How about trying mental time travel?
The third idea Kent introduces is mental time travel. Even a situation that looks very bleak, such as losing your job during the coronavirus crisis, can provide an opportunity to think about the past and the future and what you can do to change things.
'Many of us have unanswered callings, something that we have always wanted to do but have put on hold. A crisis gives us an opportunity to reflect on those choices and re-explore them,' Kent says.
Instead of the past, you can also look into the future. Visualizing the future is easier if you picture it as already completed.
'Don’t ask yourself what you want to do in ten years’ time, but try to write down on paper a concrete vision instead: in ten years’ time I will have become an excellent musician or made this company a leader in the industry.'
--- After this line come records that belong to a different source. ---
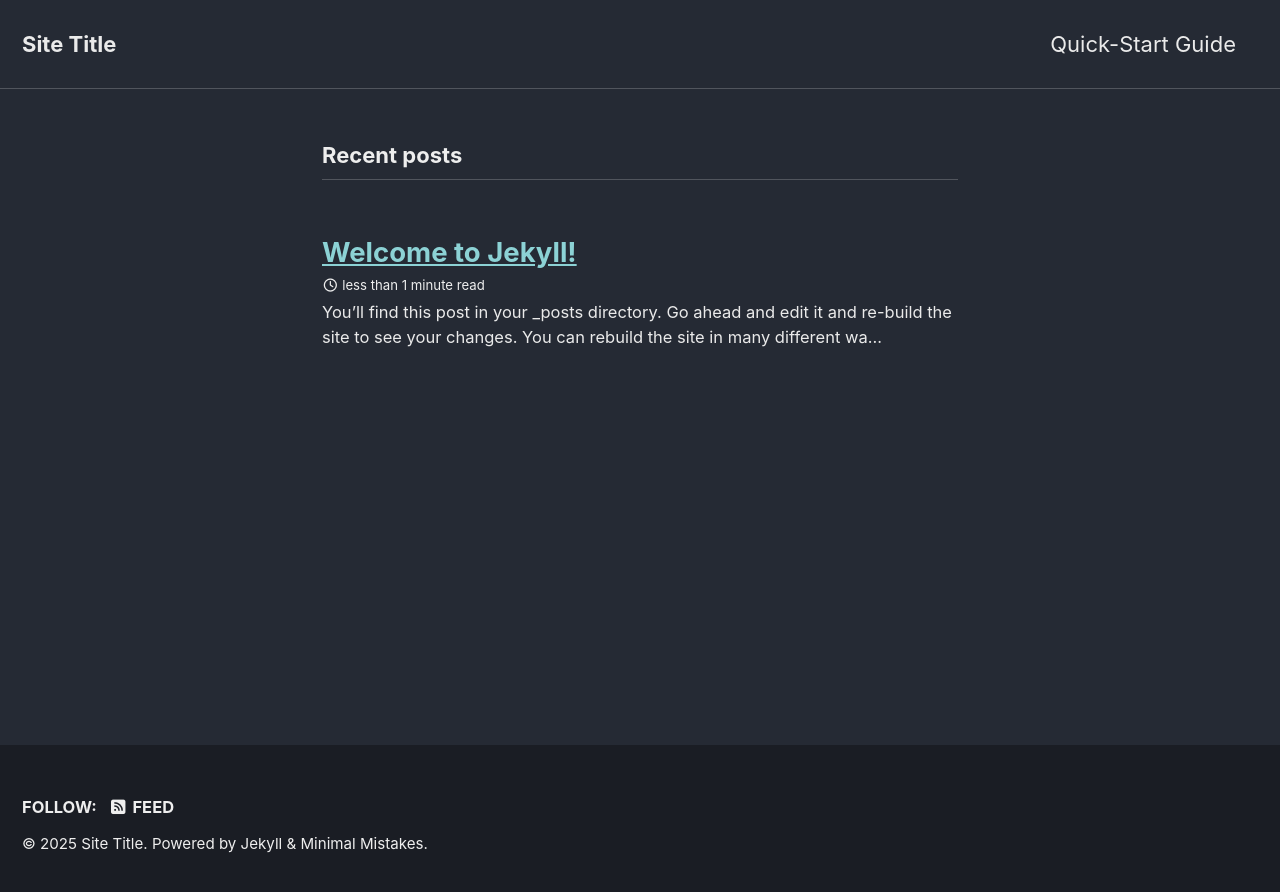
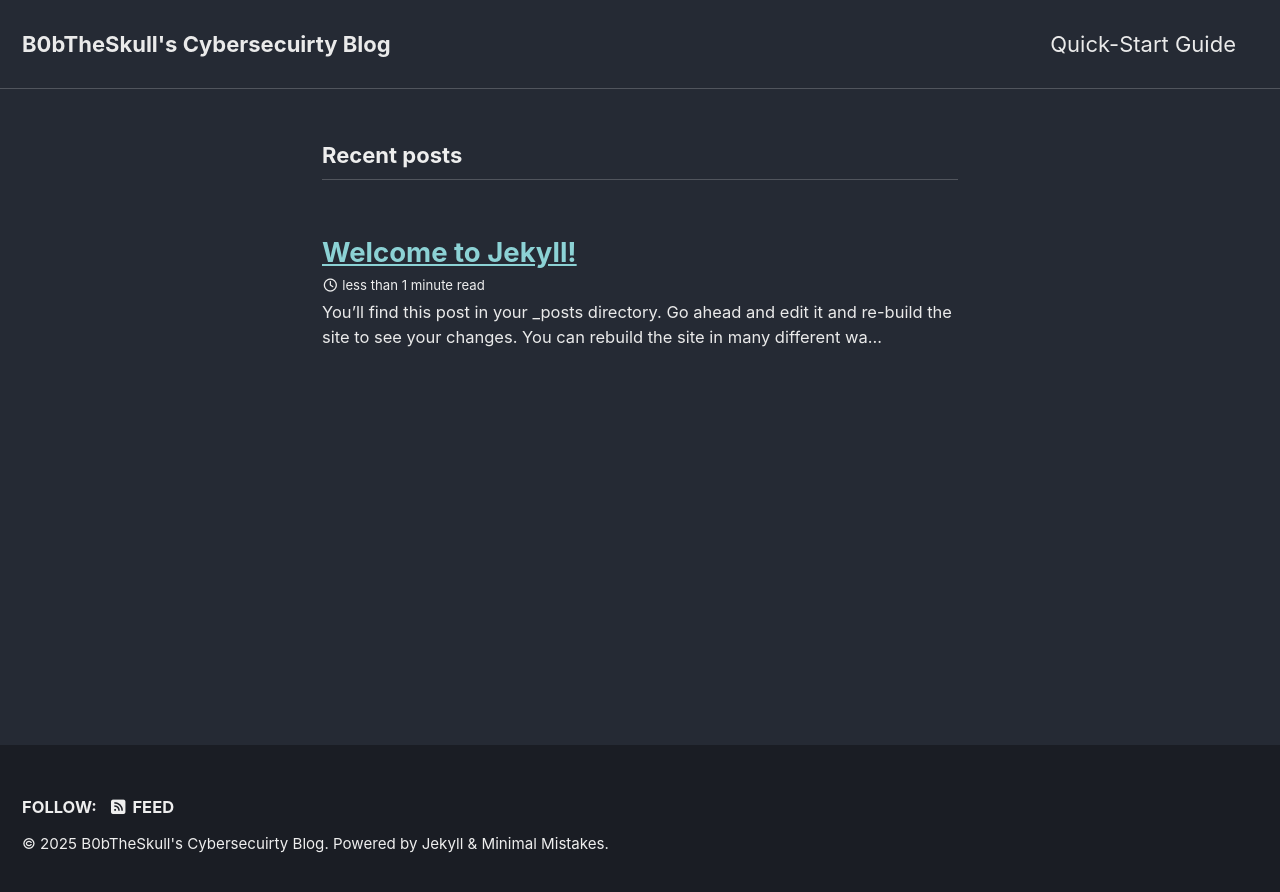
Before and after one commit to B0bTheSkull/B0bTheSkull.github.io, a Jekyll site: the page built from index.markdown, in a window 1280 px wide. Shown: the top 892 px of the page. Built offline with Jekyll 4.4.1, drawn with Linux system fonts in a browser that asks for light colours; cached includes are drawn as plain includes; the list of posts is cut into pages by our own code; part of the change alters nothing that is shown.

Commit message:
Updated blog title, author, etc.

```diff
--- a/_config.yml
+++ b/_config.yml
@@ -20,11 +20,11 @@ minimal_mistakes_skin    : "dark" # "air", "aqua", "contrast", "dark", "dirt", "
 # Site Settings
 locale                   : "en-US"
 rtl                      : # true, false (default) # turns direction of the page into right to left for RTL languages
-title                    : "Site Title"
+title                    : "B0bTheSkull's Cybersecuirty Blog"
 title_separator          : "-"
 subtitle                 : # site tagline that appears below site title in masthead
-name                     : "Your Name"
-description              : "An amazing website."
+name                     : "B0bTheSkull"
+description              : "Write-ups, exploit research, and security deep dives"
 url                      : # the base hostname & protocol for your site e.g. "https://mmistakes.github.io"
 baseurl                  : # the subpath of your site, e.g. "/blog"
 repository               : # GitHub username/repo-name e.g. "mmistakes/minimal-mistakes"
@@ -116,10 +116,10 @@ analytics:
 
 # Site Author
 author:
-  name             : "Your Name"
+  name             : "B0bTheSkull"
   avatar           : # path of avatar image, e.g. "/assets/images/bio-photo.jpg"
-  bio              : "I am an **amazing** person."
-  location         : "Somewhere"
+  bio              : "Cybersecurity Enthusiast | HTB | CTFs"
+  location         : "Somewhere happy"
   email            :
   links:
     - label: "Email"
```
This so-called future-perfect thinking forces you to think about all the steps you need to take in order to make your vision a reality.
'It also makes the things you do today much more meaningful because you see how even the small actions that may feel inconsequential are building towards a larger whole in the future.'
Values and commitments give you a sense of direction.
For a leader to create and convey a sense of purpose in their organization, they first have to discover their personal values and commitments to guide them through the crisis, Kent emphasizes.
'Crises are naturally ambiguous situations. Leaders can get overwhelmed with information that can be interpreted in two or more ways. Simply collecting more facts can’t tell leaders which interpretation is the right one, or what action to take.'
This is why the leader’s personal values and commitments are important.
'When you commit to something like protecting your company’s employees during the crisis, it gives you a frame. It focuses your attention on the details that are important to your goal, and the things you can change. This sense of direction turns an ambiguous situation into a solid interpretation you can act on, and one you can communicate to others like employees or shareholders as well.'
The pitfall is that leaders often have conflicting values.
'You want to save the organization but don’t want to do layoffs during the pandemic lockdowns, for example. Or determining when to return employees to the office, or when to reopen for clients, may create dilemmas pitting safety against the organization’s mission. These are tough decisions without an obvious right or wrong,' Kent continues.
In these kinds of situations, the leader has to reflect on which of those values is the most important to themselves and the organization, and prioritize accordingly.
A strong vision is linked to everyday tasks
Besides identifying their personal values, the leader must also create a strong vision in order to arouse a sense of purpose and meaning in their organization. But how specific should a vision be for it to be strong enough? Finding the golden mean is, once again, important.
If the vision is too specific, it may also be inflexible and difficult to adapt should the company need to change its strategy at some point. It may also exclude those employees who don’t believe in it wholeheartedly.
On the other hand, a vision that’s too broad may fail to capture the employees’ imagination or set a direction.
'There seems to be some level of optimal specificity. The idea is not to have the clearest vision but a vision that most employees can relate to. Metaphors, images, and stories are good tools because they help employees create their own image of the vision.'
Kent also recommends linking the vision to everyday tasks.
'This is a challenge because visions are supposed to be quite broad or overarching, but the broader a vision is, the more difficult it is to see how your day-to-day behavior impacts that vision. A well-known success case relates to the story of the janitor at NASA who was asked what he was doing and he answered that he was helping send someone to the Moon.'
Derin Kent is Assistant Professor of Organization Studies at Warwick Business School and Visiting Researcher in Organization and Management at Aalto University School of Business. He also teaches at Aalto University Executive Education. His research examines group and organizational processes in extreme contexts.
This article was originally published on aaltoee.com.